"Being at work is not an option," said Brenda Wilson, a 51-year-old manager at the American Cancer Society in Atlanta who dropped her dreams of heading to Washington but will not be in the office. "I wouldn't be able to get any work done, wondering what was going on."
Many black Americans deem the inauguration, coming a day after the federal observance of the Rev. Martin Luther King Jr.'s birthday, as something of a holiday requiring cultural solidarity, much like the Million Man March or the first King holiday in 1986. Then as now, many black people felt compelled to miss work, said Mark Anthony Neal, a professor of black popular culture at Duke University.
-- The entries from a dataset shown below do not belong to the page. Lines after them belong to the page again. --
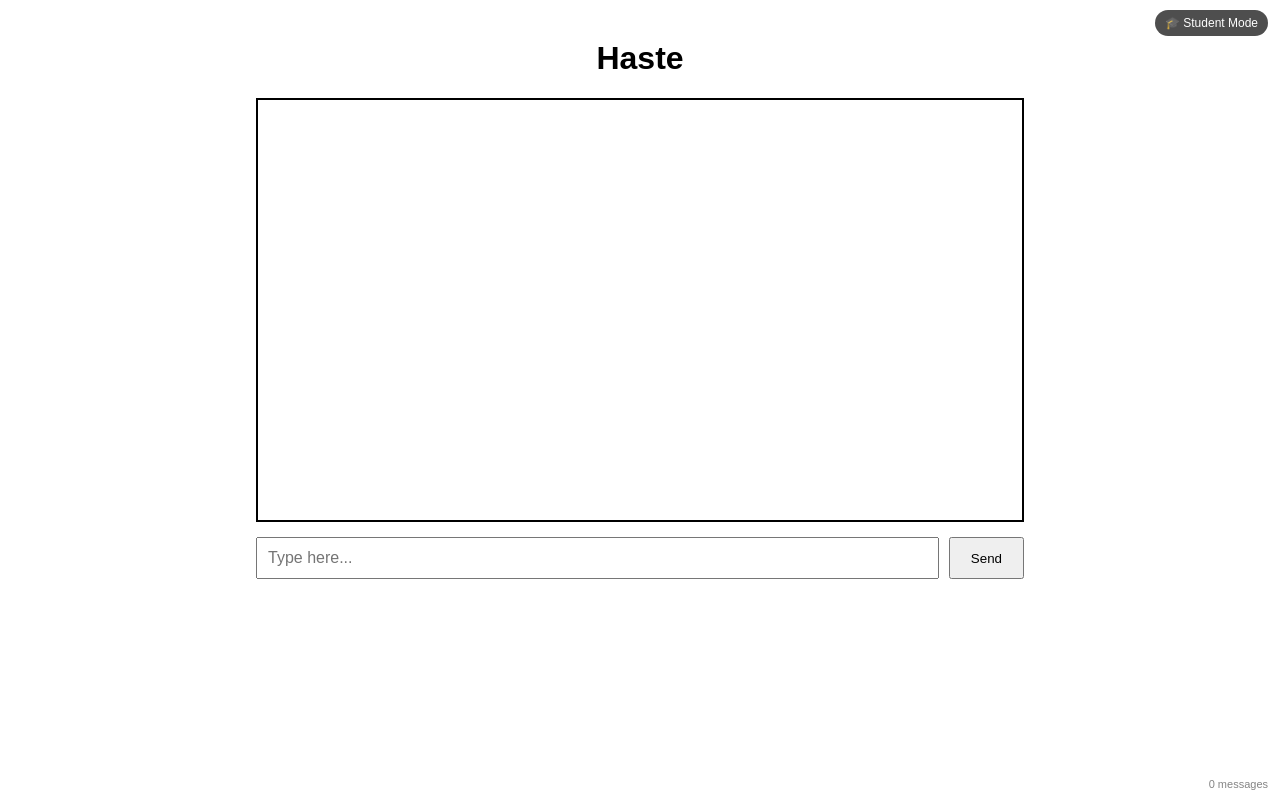
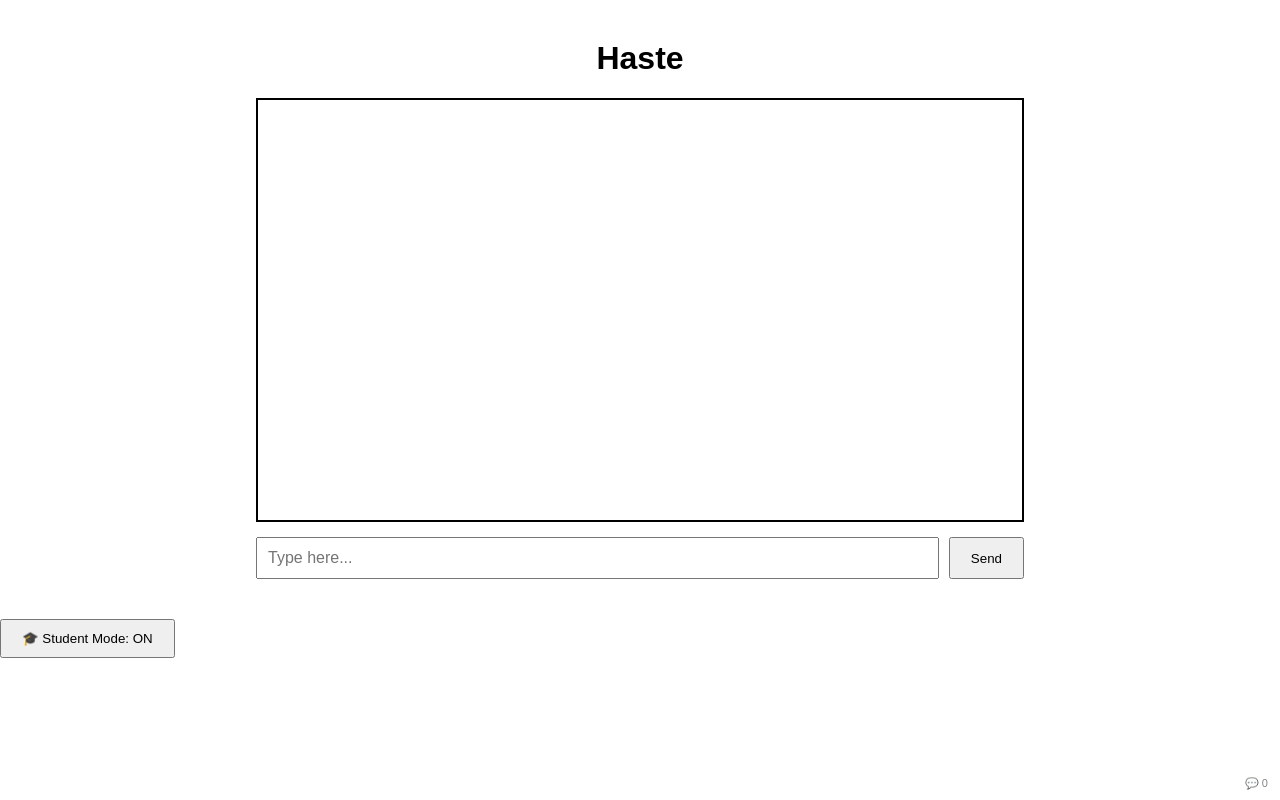
Before and after one commit to harshite737-crypto/haste, a Flask app: page / in a window 1280 px wide. Run offline with Flask 3, Linux system fonts and the light colour scheme.

Commit message:
Update index.html

```diff
--- a/templates/index.html
+++ b/templates/index.html
@@ -6,9 +6,6 @@
     <link rel="stylesheet" href="/static/style.css">
 </head>
 <body>
-
-<!-- ✅ Student Mode Badge (NON-INTRUSIVE) -->
-<div id="student-badge">🎓 Student Mode</div>
 
 <div id="app">
     <h1>Haste</h1>
@@ -23,8 +20,11 @@
     <div id="thinking" style="display:none;">Haste is thinking...</div>
 </div>
 
-<!-- ✅ Message Counter (Corner only) -->
-<div id="message-counter">0 messages</div>
+<button id="student-toggle" onclick="toggleStudentMode()">
+    🎓 Student Mode: ON
+</button>
+
+<div id="message-counter">💬 0</div>
 
 <script src="/static/script.js"></script>
 </body>
```
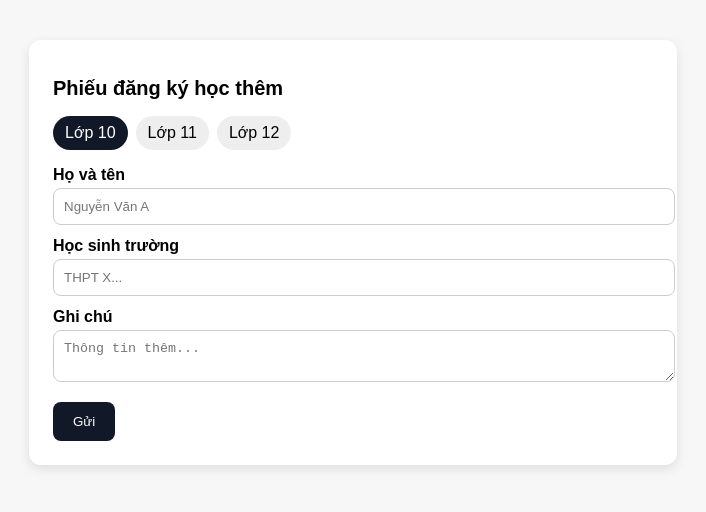
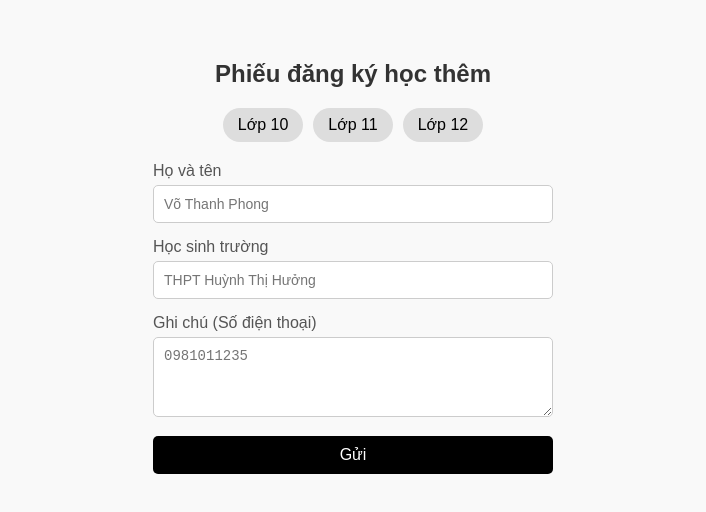
Before and after one commit to cohoilamgiau/danhsachhocthem, a plain HTML site: page index.html in a window 1280 px wide. Shown: the whole page, without its empty margins (287-993 px from the left). Drawn offline with Linux system fonts and the light colour scheme.

Commit message:
Update index.html

```diff
--- a/index.html
+++ b/index.html
@@ -1,92 +1,126 @@
-<!doctype html>
+<!DOCTYPE html>
 <html lang="vi">
 <head>
-  <meta charset="utf-8"/>
-  <meta name="viewport" content="width=device-width, initial-scale=1"/>
-  <title>Đăng ký học thêm</title>
+    <meta charset="UTF-8">
+    <title>Phiếu đăng ký học thêm</title>
     <style>
-    body { font-family: sans-serif; background:#f7f7f7; }
-    .container { max-width:600px; margin:40px auto; background:#fff; padding:24px; border-radius:12px; box-shadow:0 4px 12px rgba(0,0,0,0.1); }
-    h1 { font-size:20px; margin-bottom:16px; }
-    label { display:block; margin:12px 0 4px; font-weight:600; }
-    input, textarea, select { width:100%; padding:10px; border:1px solid #ccc; border-radius:8px; }
-    button { margin-top:16px; padding:12px 20px; border:none; border-radius:8px; background:#111827; color:#fff; cursor:pointer; }
-    .tabs { display:flex; gap:8px; margin-bottom:16px; }
-    .tab { padding:8px 12px; border-radius:999px; background:#eee; cursor:pointer; }
-    .tab.active { background:#111827; color:#fff; }
-    .toast { position:fixed; bottom:20px; right:20px; background:#111827; color:#fff; padding:12px 16px; border-radius:8px; opacity:0; transition:.3s; }
-    .toast.show { opacity:1; }
+        body {
+            font-family: Arial, sans-serif;
+            max-width: 400px;
+            margin: 20px auto;
+            padding: 20px;
+            background-color: #f9f9f9;
+        }
+        h2 {
+            text-align: center;
+            color: #333;
+        }
+        .radio-group {
+            display: flex;
+            justify-content: center;
+            gap: 10px;
+            margin-bottom: 20px;
+        }
+        .radio-group label {
+            background-color: #ddd;
+            padding: 8px 15px;
+            border-radius: 20px;
+            cursor: pointer;
+            transition: background-color 0.3s;
+        }
+        .radio-group label:hover {
+            background-color: #bbb;
+        }
+        .radio-group input[type="radio"] {
+            display: none;
+        }
+        .radio-group input[type="radio"]:checked + label {
+            background-color: #007bff;
+            color: white;
+        }
+        .form-group {
+            margin-bottom: 15px;
+        }
+        .form-group label {
+            display: block;
+            margin-bottom: 5px;
+            color: #555;
+        }
+        .form-group input,
+        .form-group textarea {
+            width: 100%;
+            padding: 10px;
+            border: 1px solid #ccc;
+            border-radius: 5px;
+            box-sizing: border-box;
+            font-size: 14px;
+        }
+        .form-group textarea {
+            height: 80px;
+            resize: vertical;
+        }
+        button {
+            width: 100%;
+            padding: 10px;
+            background-color: #000;
+            color: white;
+            border: none;
+            border-radius: 5px;
+            cursor: pointer;
+            font-size: 16px;
+        }
+        button:hover {
+            background-color: #333;
+        }
+        #response {
+            margin-top: 10px;
+            text-align: center;
+            color: green;
+        }
     </style>
 </head>
 <body>
-  <div class="container">
-    <h1>Phiếu đăng ký học thêm</h1>
-
-    <div class="tabs" id="sheetTabs">
-      <div class="tab active" data-target="Lop10">Lớp 10</div>
-      <div class="tab" data-target="Lop11">Lớp 11</div>
-      <div class="tab" data-target="Lop12">Lớp 12</div>
+    <h2>Phiếu đăng ký học thêm</h2>
+    <form id="studentForm" action="https://script.google.com/macros/s/AKfycbyURogpJK7nIESK5xDTiFQXCWpSFj-r6hdcwHxVXjjLwwUYajhvg8rvgjtz7zDZV6wW7A/exec" method="post">
+        <div class="radio-group">
+            <input type="radio" id="lop10" name="lop" value="10" required>
+            <label for="lop10">Lớp 10</label>
+            <input type="radio" id="lop11" name="lop" value="11">
+            <label for="lop11">Lớp 11</label>
+            <input type="radio" id="lop12" name="lop" value="12">
+            <label for="lop12">Lớp 12</label>
         </div>
-
-    <form id="form">
-      <label>Họ và tên</label>
-      <input id="fullName" required placeholder="Nguyễn Văn A"/>
-
-      <label>Học sinh trường</label>
-      <input id="school" placeholder="THPT X..."/>
-
-      <label>Ghi chú</label>
-      <textarea id="note" placeholder="Thông tin thêm..."></textarea>
-
-      <button type="submit" id="btnSubmit">Gửi</button>
+        <div class="form-group">
+            <label for="name">Họ và tên</label>
+            <input type="text" id="name" name="name" placeholder="Võ Thanh Phong" required>
+        </div>
+        <div class="form-group">
+            <label for="school">Học sinh trường</label>
+            <input type="text" id="school" name="school" placeholder="THPT Huỳnh Thị Hưởng" required>
+        </div>
+        <div class="form-group">
+            <label for="note">Ghi chú (Số điện thoại)</label>
+            <textarea id="note" name="note" placeholder="0981011235"></textarea>
+        </div>
+        <button type="submit">Gửi</button>
     </form>
-  </div>
-
-  <div class="toast" id="toast"></div>
+    <div id="response"></div>
 
     <script>
-    // ⚠️ Dán URL Web App của bạn vào đây (link /exec)
-    const GAS_URL = "https://script.google.com/macros/s/AKfycbzKUPRp4mHk5MUQtaQL2RJjfFMMeZTtsxd_Z5mfedA2BaRv8i7iubiUwjn5Iwr3jQq7Xw/exec";
-    let target = "Lop10";
-
-    const tabs = document.querySelectorAll('.tab');
-    tabs.forEach(tab=>{
-      tab.addEventListener('click', ()=>{
-        tabs.forEach(t=>t.classList.remove('active'));
-        tab.classList.add('active');
-        target = tab.dataset.target;
+        document.getElementById('studentForm').addEventListener('submit', function(event) {
+            event.preventDefault();
+            var formData = new FormData(this);
+            fetch(this.action, {
+                method: 'POST',
+                body: formData
+            }).then(response => response.text())
+              .then(text => {
+                  document.getElementById('response').textContent = text;
+                  this.reset();
+                  setTimeout(() => document.getElementById('response').textContent = '', 3000); // Xóa thông báo sau 3s
+              }).catch(error => {
+                  document.getElementById('response').textContent = 'Lỗi: ' + error;
               });
-    });
-
-    const form = document.getElementById('form');
-    const toast = document.getElementById('toast');
-
-    function showToast(msg){
-      toast.textContent = msg;
-      toast.classList.add('show');
-      setTimeout(()=>toast.classList.remove('show'),2500);
-    }
-
-    form.addEventListener('submit', async e=>{
-      e.preventDefault();
-      const payload = {
-        fullName: document.getElementById('fullName').value.trim(),
-        school: document.getElementById('school').value.trim(),
-        note: document.getElementById('note').value.trim(),
-        target
-      };
-      try {
-        const res = await fetch(GAS_URL,{
-          method:'POST',
-          headers:{'Content-Type':'application/json'},
-          body:JSON.stringify(payload)
-        });
-        const data = await res.json();
-        if(data.ok){ showToast("✅ Thành công!"); form.reset(); }
-        else { showToast("❌ Lỗi: "+data.error); }
-      } catch(err){
-        showToast("❌ Kết nối lỗi");
-      }
         });
     </script>
 </body>
```
Lines whose indentation alone changed are shown as unchanged.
It recalls the 1965 theatrical classic "Day of Absence," a one-act satire by black playwright Douglas Turner Ward that ponders events in a fictitious Southern town when all of the black people disappear.
"There's a symbolism to this moment that would allow that they stay home and celebrate in their own ways," said Neal, who plans to watch the ceremony with his daughters at their school.
Some businesses, particularly those with a large number of black employees, will accommodate workers, realizing the significance of the day.
Offices at The 100 Black Men of Atlanta will be closed to give the staff "an opportunity to participate in the experience" of the inauguration, said its chief executive officer John Grant. The group is a local chapter of The 100 Black Men of America, an organization of professional men who serve as mentors and role models for at-risk youth.
Many from there will spend at least part of their day at a boys' charter school in Atlanta, watching the ceremony with about 175 sixth- and seventh-graders, including quite a few who will interrupt their workdays to volunteer.
"We want to sit with these young men and have a conversation with them about the importance of what this means to the nation, to the world and the image for young African-American men to see (Obama) with his wife and family and what this can mean for them," Grant said.
Organizations like the National Association for the Advancement of Colored People, headquartered in Baltimore, will stay open, though employees will likely pause to watch the events.